|| By FITSNEWS || That system of low pressure off the Florida coast? Guess what … it’s now a tropical storm moving up the Georgia coast. A named storm, at that … the first named system of the 2015 hurricane season.

That was quick, right?

As of 5:00 a.m. EDT, subtropical storm Ana was positioned approximately 160 miles south-southeast of Myrtle Beach, South Carolina – with maximum sustained winds of 45 miles per hour.  The storm was moving north-northwest at one mile per hour.

A tropical storm watch is in effect for the Atlantic coast from Edisto Beach, South Carolina, to Cape Lookout, North Carolina, although (good news alert) Ana is not expected to organize or intensify prior to its center of circulation coming ashore sometime on Sunday.

In other words the storm is likely to bring rain and some decent waves for surfers … as opposed to damaging winds and flooding.

South Carolina has seen 23 hurricane landfalls since 1893 – the most infamous being Hurricane Hugo in 1989. Fortunately the state has avoided any direct hits from major storms since then, although there have been several close calls – including Hurricane Irene in 2011.

The record for the most named storms in a given hurricane season – which technically runs from June 1 through the end of October (with a September 10 peak) – is twenty-five (set in 2005).  The record for the fewest named storms?  Four – in 1983.

Experts have predicted a quiet 2015 season, with seven named storms, three hurricanes and one major hurricane.
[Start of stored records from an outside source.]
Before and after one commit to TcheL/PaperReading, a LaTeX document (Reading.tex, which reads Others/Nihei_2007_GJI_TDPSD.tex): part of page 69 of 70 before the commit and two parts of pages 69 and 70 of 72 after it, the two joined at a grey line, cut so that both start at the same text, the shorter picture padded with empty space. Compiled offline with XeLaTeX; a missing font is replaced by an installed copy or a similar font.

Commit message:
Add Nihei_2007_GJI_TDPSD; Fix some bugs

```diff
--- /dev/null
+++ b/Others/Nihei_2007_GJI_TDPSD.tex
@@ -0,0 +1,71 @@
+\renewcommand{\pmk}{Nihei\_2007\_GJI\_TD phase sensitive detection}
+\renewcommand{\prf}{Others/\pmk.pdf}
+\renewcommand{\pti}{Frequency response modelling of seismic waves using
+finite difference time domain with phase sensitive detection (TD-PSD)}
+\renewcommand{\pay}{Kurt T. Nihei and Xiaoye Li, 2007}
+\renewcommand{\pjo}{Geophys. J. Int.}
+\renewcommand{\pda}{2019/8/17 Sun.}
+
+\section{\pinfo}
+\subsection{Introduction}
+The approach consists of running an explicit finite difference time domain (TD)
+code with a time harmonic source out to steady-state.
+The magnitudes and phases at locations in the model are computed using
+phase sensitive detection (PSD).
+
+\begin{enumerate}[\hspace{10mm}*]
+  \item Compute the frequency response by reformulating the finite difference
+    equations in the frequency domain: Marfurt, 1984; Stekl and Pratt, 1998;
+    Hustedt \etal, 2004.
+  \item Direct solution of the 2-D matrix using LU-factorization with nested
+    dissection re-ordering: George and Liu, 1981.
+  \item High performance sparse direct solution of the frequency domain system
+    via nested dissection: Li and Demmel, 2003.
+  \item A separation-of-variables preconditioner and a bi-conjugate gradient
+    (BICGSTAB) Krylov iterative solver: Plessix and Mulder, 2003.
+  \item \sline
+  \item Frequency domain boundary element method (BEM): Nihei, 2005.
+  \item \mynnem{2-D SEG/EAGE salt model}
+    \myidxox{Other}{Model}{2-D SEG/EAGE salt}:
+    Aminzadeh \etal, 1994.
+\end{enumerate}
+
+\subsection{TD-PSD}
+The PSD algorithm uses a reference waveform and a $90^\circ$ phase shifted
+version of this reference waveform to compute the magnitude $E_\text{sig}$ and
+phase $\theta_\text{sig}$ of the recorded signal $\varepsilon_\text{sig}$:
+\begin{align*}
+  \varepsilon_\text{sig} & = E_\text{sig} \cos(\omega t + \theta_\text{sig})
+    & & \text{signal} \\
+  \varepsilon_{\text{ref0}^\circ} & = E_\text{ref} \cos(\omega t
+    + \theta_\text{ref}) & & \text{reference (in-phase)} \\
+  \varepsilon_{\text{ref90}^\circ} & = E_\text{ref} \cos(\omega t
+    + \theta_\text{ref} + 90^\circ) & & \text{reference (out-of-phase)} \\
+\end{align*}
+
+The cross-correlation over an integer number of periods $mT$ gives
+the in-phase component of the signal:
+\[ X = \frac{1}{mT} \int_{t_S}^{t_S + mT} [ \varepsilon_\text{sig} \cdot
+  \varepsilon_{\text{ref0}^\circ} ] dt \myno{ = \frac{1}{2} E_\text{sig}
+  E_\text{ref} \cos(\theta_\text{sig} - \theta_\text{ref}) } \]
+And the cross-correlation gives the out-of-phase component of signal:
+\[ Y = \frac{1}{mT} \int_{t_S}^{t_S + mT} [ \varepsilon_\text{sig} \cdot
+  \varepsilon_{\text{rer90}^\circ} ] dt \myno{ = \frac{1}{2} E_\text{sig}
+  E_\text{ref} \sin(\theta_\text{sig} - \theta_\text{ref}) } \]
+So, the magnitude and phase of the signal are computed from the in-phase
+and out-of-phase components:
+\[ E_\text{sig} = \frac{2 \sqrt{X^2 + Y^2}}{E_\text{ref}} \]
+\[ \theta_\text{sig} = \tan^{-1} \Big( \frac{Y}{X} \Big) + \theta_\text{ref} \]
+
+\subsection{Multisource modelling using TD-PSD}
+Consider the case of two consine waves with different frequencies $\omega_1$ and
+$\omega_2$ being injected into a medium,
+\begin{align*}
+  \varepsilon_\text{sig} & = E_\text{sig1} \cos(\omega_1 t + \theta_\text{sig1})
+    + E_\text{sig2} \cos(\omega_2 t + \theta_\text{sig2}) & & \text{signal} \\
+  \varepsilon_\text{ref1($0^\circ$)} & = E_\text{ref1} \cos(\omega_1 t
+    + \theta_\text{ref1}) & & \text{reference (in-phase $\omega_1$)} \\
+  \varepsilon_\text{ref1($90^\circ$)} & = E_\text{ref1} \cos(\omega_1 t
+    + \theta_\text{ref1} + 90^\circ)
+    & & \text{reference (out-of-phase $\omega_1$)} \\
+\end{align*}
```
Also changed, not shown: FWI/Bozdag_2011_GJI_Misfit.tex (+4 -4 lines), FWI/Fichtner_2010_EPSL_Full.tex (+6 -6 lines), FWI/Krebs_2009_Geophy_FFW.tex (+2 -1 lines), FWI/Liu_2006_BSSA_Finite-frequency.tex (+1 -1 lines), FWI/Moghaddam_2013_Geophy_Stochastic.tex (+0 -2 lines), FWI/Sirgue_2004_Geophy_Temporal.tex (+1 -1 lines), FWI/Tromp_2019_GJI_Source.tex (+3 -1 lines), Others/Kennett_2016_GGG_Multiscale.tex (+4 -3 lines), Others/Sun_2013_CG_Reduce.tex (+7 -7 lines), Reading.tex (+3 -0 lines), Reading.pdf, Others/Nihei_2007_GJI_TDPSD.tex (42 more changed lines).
Ana isn’t the first early storm.  A pair of tropical systems – Alberto and Beryl – formed in 2012, with Beryl becoming the strongest off-season Atlantic storm to make landfall in the United States.  In 2007, Andrea formed off the coast of Florida – claiming five lives.  She isn’t even the earliest system to bear her name, as a 2003 storm named Ana formed in April 2003.